April 7, 2022

On World Health Day – which is today, 7th April - the World Health Organisation (WHO) focuses on a topic that affects the health of people all over the globe. This year’s theme is Our planet, our health, which has been chosen by WHO to highlight the urgent actions needed to keep humans and the planet healthy, and foster a movement to create societies that are focused on wellbeing. 


The relationship between the environment we live in and our mental health has long been recognised as important. The positive impact the natural world can have on how we feel was emphasised during the pandemic, when many of us found that spending time outdoors was key for our wellbeing. In a survey run by the Mental Health Foundation, nearly half (45%) of people in the UK said that visiting green spaces, such as parks, helped them to cope.


According to the Foundation, finding and developing a connection with nature is associated with lower depression and anxiety levels, while people who are more connected with nature are usually happier and more likely to feel their lives are worthwhile. Meanwhile, mental health charity Mind refers on its website to research that has been done into ecotherapy – a type of treatment for mild to moderate depression which involves doing activities outside in nature.


When we look at the efforts that are needed to achieve WHO’s aims, it’s easy to feel powerless, and imagine there’s nothing much we as individuals can do. But there are actions we can take to become more involved and engaged with the natural environment around us, both for our own benefit and to improve it for others.


Use all of your senses to experience nature. Noticing the details can help to ground us in the moment, fully appreciate what’s around us, and get us out of our own heads if we’re feeling low or anxious. What can you smell? See? Hear? Stop and really listen to it. What has changed since you were last there? What does the sun – or drizzle! – feel like on your face?


Take part in activities that improve your local environment. This could be campaigning to save a green space near you, throwing some wildflower seeds onto a roadside verge, or joining a litter pick, for example. Making a difference to our surroundings can be really fulfilling, and make us feel closer to our communities.


Contribute to the bigger picture. Getting involved with wider conservation or environmental activities can give us a sense of perspective, as well as helping us to feel we’re having a positive impact on a key issue. Mind has some information on helping the environment, and suggests having a look at The Wildlife Trusts, Groundwork and The Conservation Volunteers websites for opportunities to get going.


Grow something green! Nurturing plants can bring a sense of achievement, and shift our focus away from what’s going on in our minds. If you don’t have a garden, you could plant flowers and vegetables in window boxes or in pots on a balcony, grow herbs on windowsills, or adopt some houseplants.
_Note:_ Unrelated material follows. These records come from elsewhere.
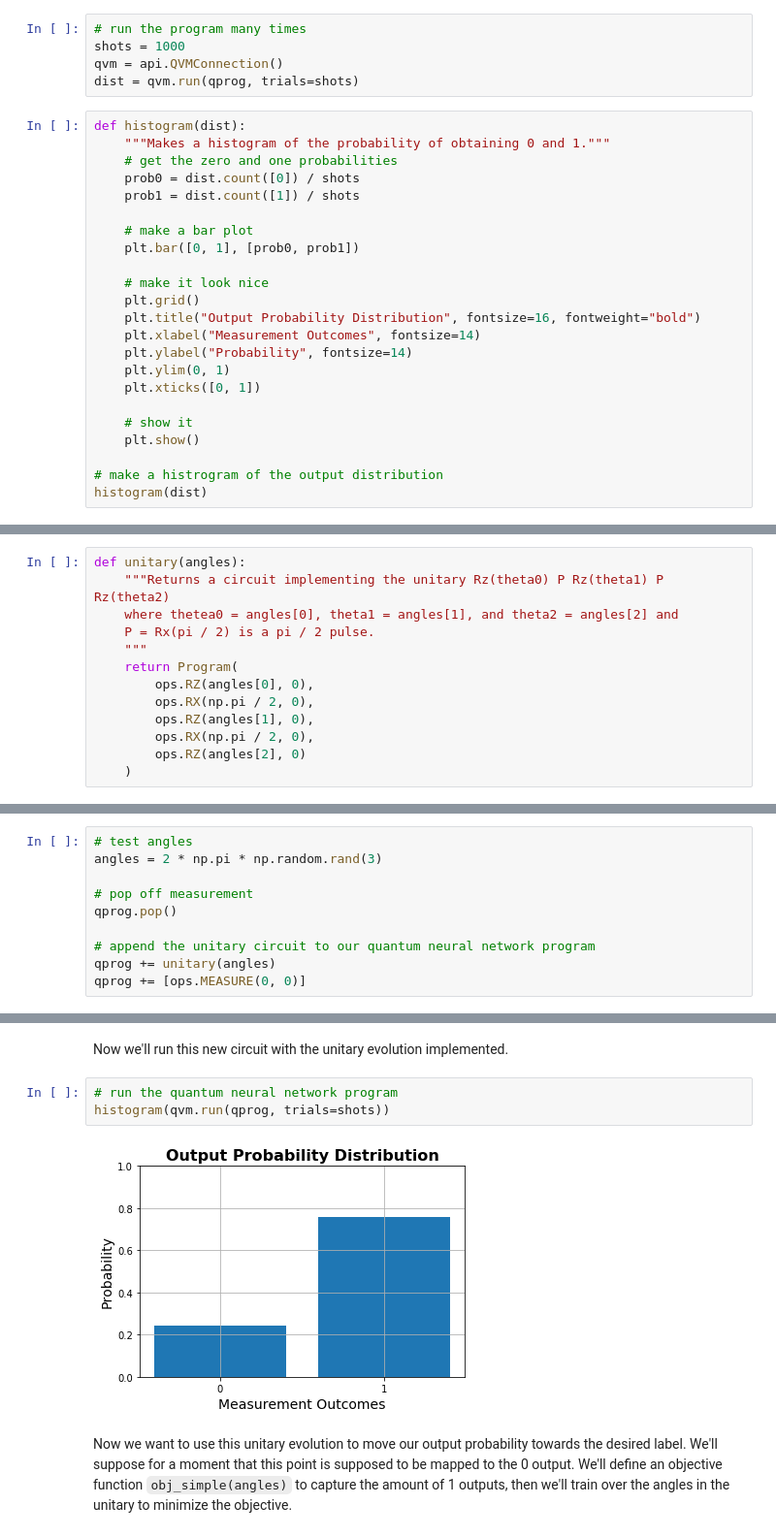
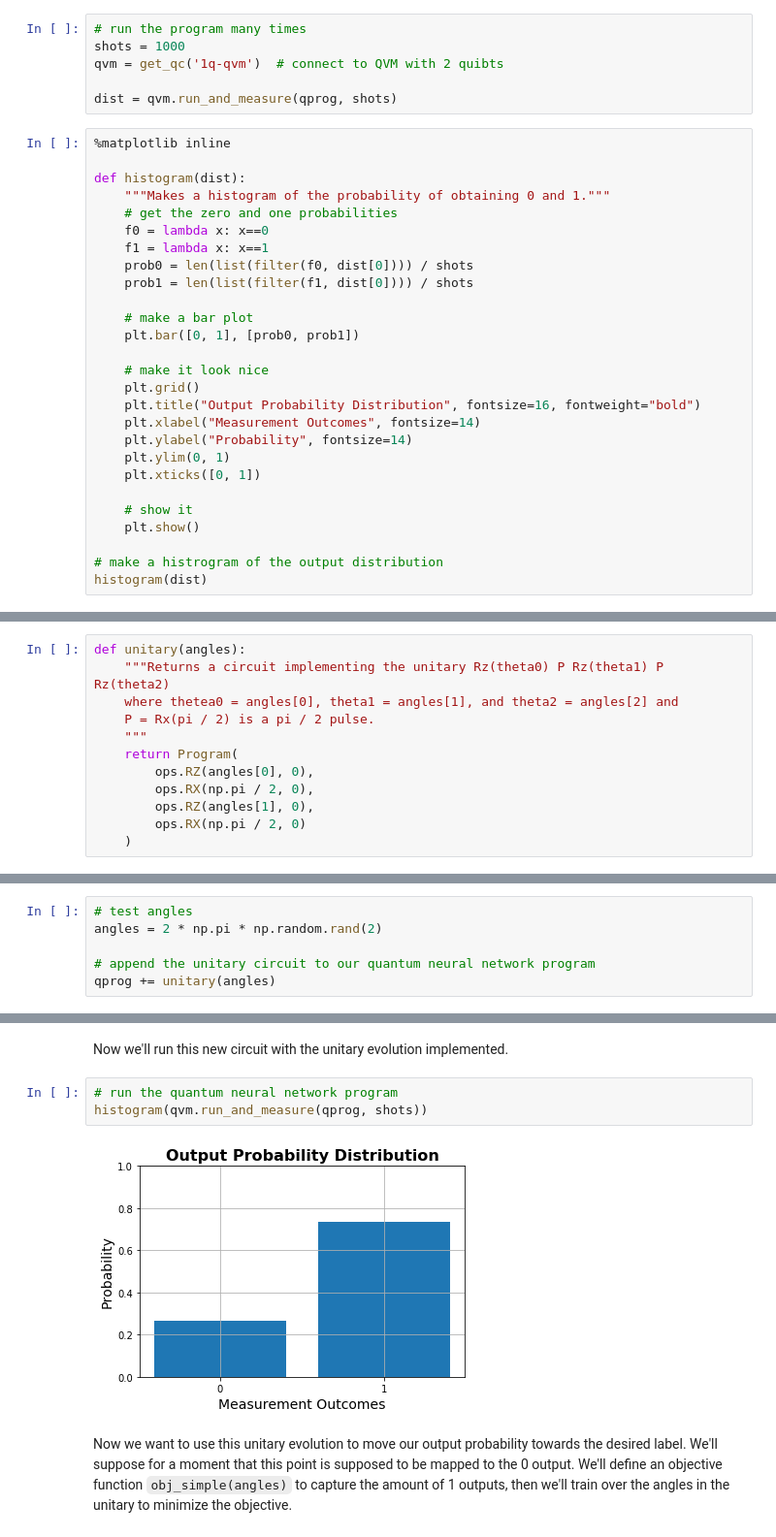
Before and after one commit to QuantumAI-lib/NISQAI, a Jupyter notebook: examples/one-qubit-classifier/one-qubit-classifier.ipynb, the cells around one changed output, grey strips where cells are left out. Shown at 97% size. Saved outputs shown, nothing was run; the diff lists cells and outputs as text.

Commit message:
Updating one qubit classifier example notebook for pyQuil >= v2.4.0 with minor other changes.
Updated Bloch sphere plotting.
Reduced number of angles in ansatz.

````diff
--- a/examples/one-qubit-classifier/one-qubit-classifier.ipynb
+++ b/examples/one-qubit-classifier/one-qubit-classifier.ipynb
@@ -255,14 +281,19 @@ MEASURE 0 [0]
 # %%
 # run the program many times
 shots = 1000
-qvm = api.QVMConnection()
-dist = qvm.run(qprog, trials=shots)
+qvm = get_qc('1q-qvm')  # connect to QVM with 2 quibts
+
+dist = qvm.run_and_measure(qprog, shots)
 # %%
+%matplotlib inline
+
 def histogram(dist):
     """Makes a histogram of the probability of obtaining 0 and 1."""
     # get the zero and one probabilities
-    prob0 = dist.count([0]) / shots
-    prob1 = dist.count([1]) / shots
+    f0 = lambda x: x==0
+    f1 = lambda x: x==1
+    prob0 = len(list(filter(f0, dist[0]))) / shots
+    prob1 = len(list(filter(f1, dist[0]))) / shots
 
     # make a bar plot
     plt.bar([0, 1], [prob0, prob1])
@@ -302,21 +333,16 @@ def unitary(angles):
         ops.RZ(angles[0], 0),
         ops.RX(np.pi / 2, 0),
         ops.RZ(angles[1], 0),
-        ops.RX(np.pi / 2, 0),
-        ops.RZ(angles[2], 0)
+        ops.RX(np.pi / 2, 0)
     )
 # %% [markdown]
 Next we use it to add unitary evolution to our quantum neural network for some given angles.
 # %%
 # test angles
-angles = 2 * np.pi * np.random.rand(3)
-
-# pop off measurement
-qprog.pop()
+angles = 2 * np.pi * np.random.rand(2)
 
 # append the unitary circuit to our quantum neural network program
 qprog += unitary(angles)
-qprog += [ops.MEASURE(0, 0)]
 # %%
 print(qprog)
 # %% [output]
@@ -335,9 +359,9 @@ MEASURE 0 [0]
 Now we'll run this new circuit with the unitary evolution implemented.
 # %%
 # run the quantum neural network program
-histogram(qvm.run(qprog, trials=shots))
+histogram(qvm.run_and_measure(qprog, shots))
 # %% [output]
-[figure, old version]
+[figure, new version]
 # %% [markdown]
 Now we want to use this unitary evolution to move our output probability towards the desired label. We'll suppose for a moment that this point is supposed to be mapped to the 0 output. We'll define an objective function ```obj_simple(angles)``` to capture the amount of 1 outputs, then we'll train over the angles in the unitary to minimize the objective.
 # %%
````
Also changed, not shown: parts of 18 cells of this notebook.
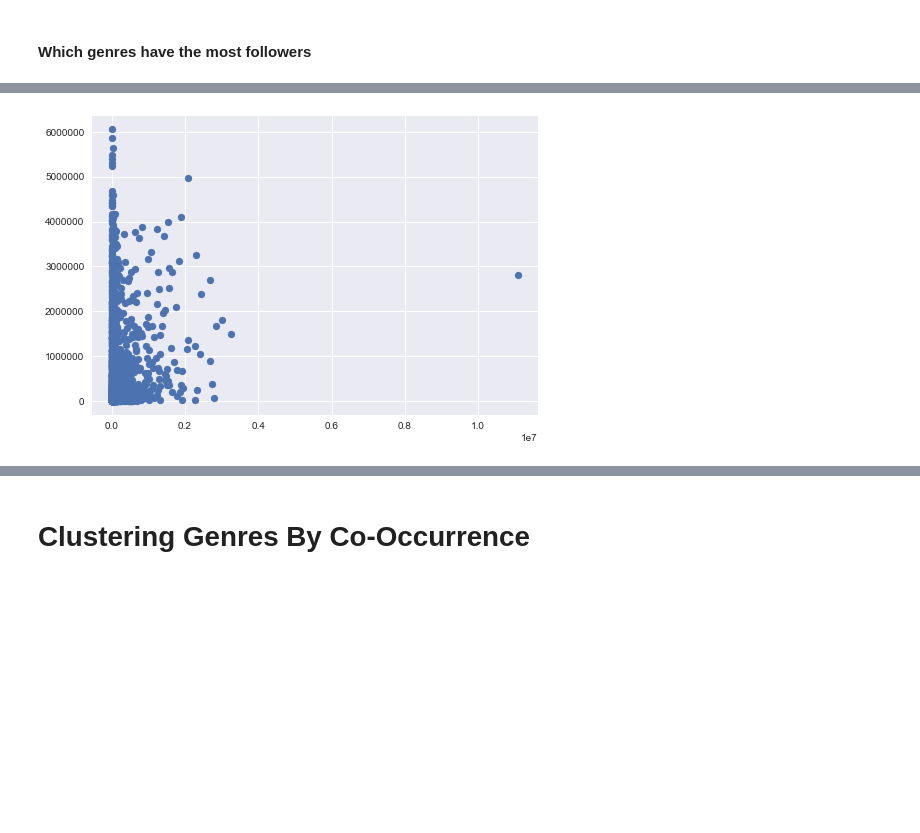
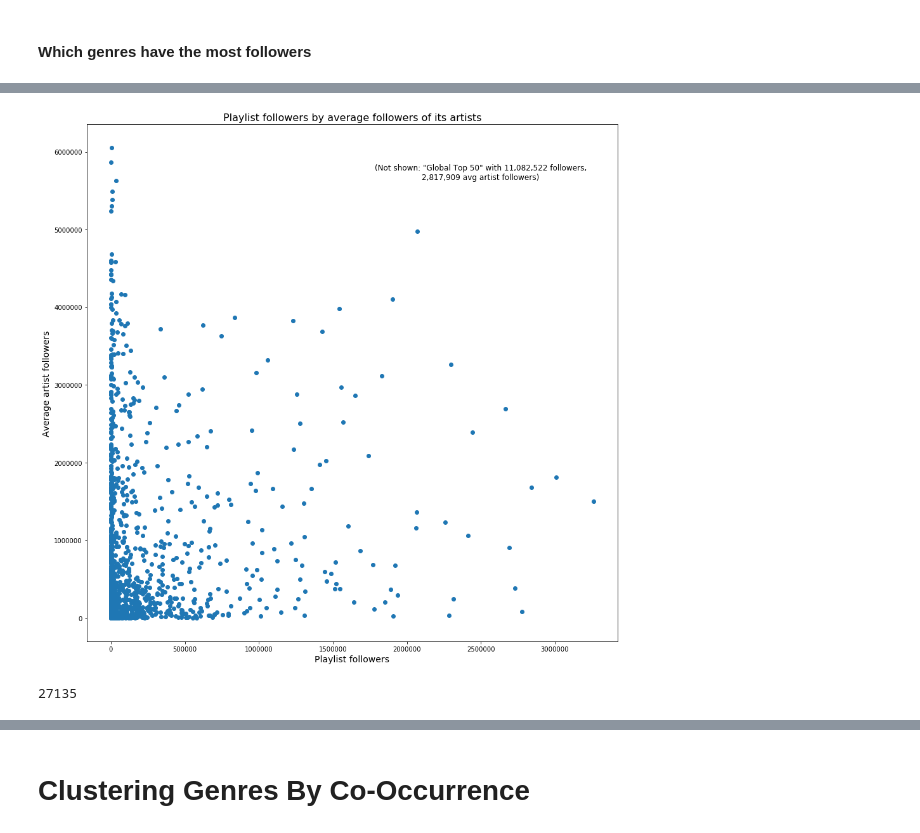
Before and after one commit to REMitchell/CSCIE109A, a Jupyter notebook: final/Final.ipynb, the cells around one changed output, grey strips where cells are left out. Saved outputs shown, nothing was run; the diff lists cells and outputs as text; code cells hidden in the pictures; blank space fills up the shorter version.

```diff
--- a/final/Final.ipynb
+++ b/final/Final.ipynb
@@ -397,16 +400,35 @@ plt.show()
 # %%
 meanArtistFollowers = []
+playlistFollowers = []
 for playlist in playlists:
+
     artistFollowers = []
     for track in playlist.tracks:
         if track.artist1:
             artistFollowers.append(track.artist1.followers)
         if track.artist2:
             artistFollowers.append(track.artist2.followers)
         if track.artist3:
             artistFollowers.append(track.artist3.followers)
-    meanArtistFollowers.append(np.mean(artistFollowers))
-plt.scatter([playlist.followers for playlist in playlists], meanArtistFollowers)
+    if playlist.id != 617:
+        meanArtistFollowers.append(np.mean(artistFollowers))
+        playlistFollowers.append(playlist.followers)
+
+plt.figure(figsize=(15,15))
+plt.scatter(playlistFollowers, meanArtistFollowers)
+plt.ylabel("Average artist followers", fontsize = 14)
+plt.xlabel("Playlist followers", fontsize = 14)
+plt.figtext(.7,.8,'(Not shown: \"Global Top 50\" with 11,082,522 followers,\n2,817,909 avg artist followers)', fontsize=12, ha='center')
+
+plt.title("Playlist followers by average followers of its artists", fontsize = 16)
 plt.show()
 # %% [output]
-[figure, old version]
+[figure, new version]
+# %%
+# Load all artists from database
+db.cur.execute("SELECT * FROM artists")
+rows = db.cur.fetchall()
+artists = [Artist.fromDB(row) for row in rows]
+print(len(artists))
+# %% [output]
+27135
```
Also changed, not shown: parts of 43 cells of this notebook.
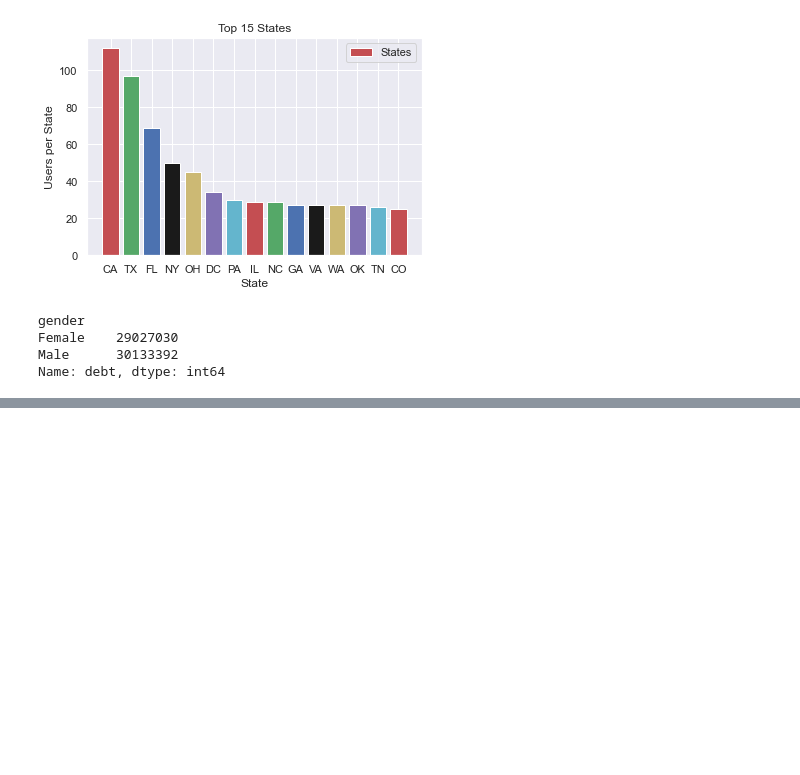
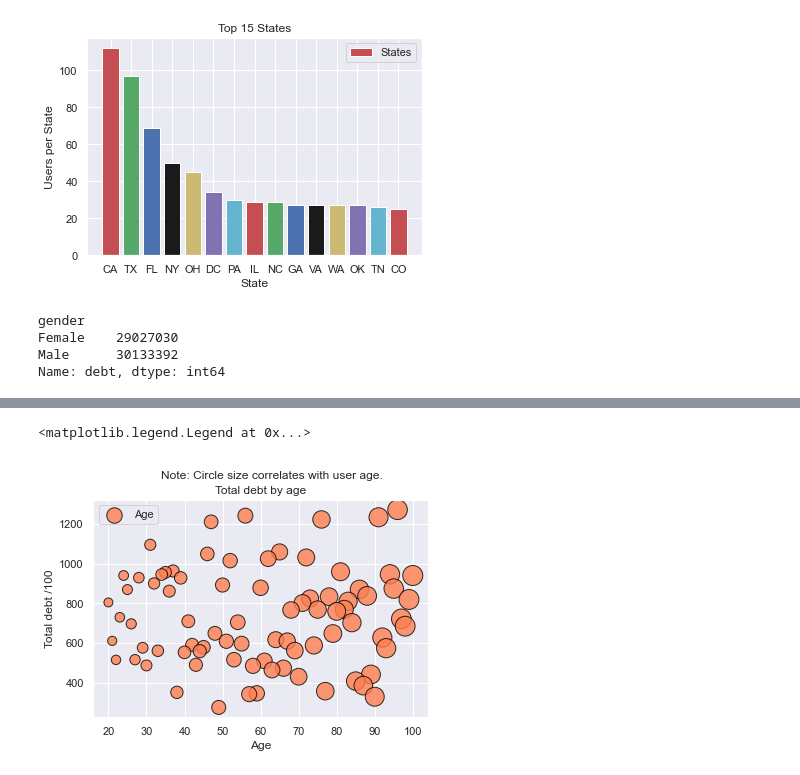
Before and after one commit to Jose-Monagas/SFS_assessment, a Jupyter notebook: analysis/SFS_analysis.ipynb, the cells around one changed output, grey strips where cells are left out. Cells and saved outputs as stored; diff of their text form; code cells hidden in the pictures; blank space fills up the shorter version.

```diff
--- a/analysis/SFS_analysis.ipynb
+++ b/analysis/SFS_analysis.ipynb
@@ -413,0 +392,3 @@ Name: debt, dtype: int64
+# %%
+debt_data_by_age = debt_data_by_age // 1000
+debt_data_by_age
@@ -413,0 +409,22 @@ Name: debt, dtype: int64
+# %%
+# Build the scatter plot for debt by age
+plt.scatter(debt_data_by_age.keys(),
+      debt_data_by_age,
+      s=4*debt_data_by_age.keys(), c="coral",
+      edgecolor="black", linewidths=1,
+      alpha=0.8, label="Age")
+plt.title("Total debt by age")
+plt.ylabel("Total debt /100")
+plt.xlabel("Age")
+plt.grid(True)
+# Create a legend
+lgnd = plt.legend(fontsize="12", mode="Expanded",
+         scatterpoints=1, loc="best", title="Age")
+lgnd.get_title().set_fontsize(12)
+# Incorporate a text label about circle size.
+plt.text(0.2,0.7, "Note: Circle size correlates with user age.", fontsize="12", horizontalalignment='center', verticalalignment='center', transform=ax.transAxes)
+plt.savefig("debtbyagee.png")
+plt.legend()
+# %% [output]
+<matplotlib.legend.Legend at 0x...>
+[figure, added]
```
Also changed, not shown: parts of 22 cells of this notebook, 4 other files.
There might also be opportunities to get involved in a group initiative – for instance a community garden in a nearby allotment patch, or your local Britain in Bloom project.


Take exercise outdoors. Spending even a short amount of time outside has been shown to lower levels of the stress hormone cortisol. Exercising in fresh air and natural light can clear the mind, and make us feel more relaxed. It also helps to get our bodies in tune with natural cycles and rhythms, which can improve our sleep as well as making us feel more connected with the world around us.


Why not try some Forest Bathing? This is a Japanese relaxation practice that involves being calm and quiet amongst the trees, observing nature and breathing deeply to de-stress and boost wellbeing.


Feed the birds! Many people find spending time with animals relaxing and enjoyable. Websites which featured wildlife webcams saw hits increase by over2,000% during the pandemic, according to the Mental Health Foundation. For those of us with a garden, putting out bird feeders, or introducing a hedgehog house or bird nesting box could attract wildlife into our environment.


You can find out more about this year’s World Health Day here. If you’re really struggling with anxiety or low mood, and being in nature isn’t calming your negative thoughts, then online CBT may be a good option. Find about more about what CBT can do to help here.

ieso Online Therapy
This blog has been written by a member of the clinical team at ieso.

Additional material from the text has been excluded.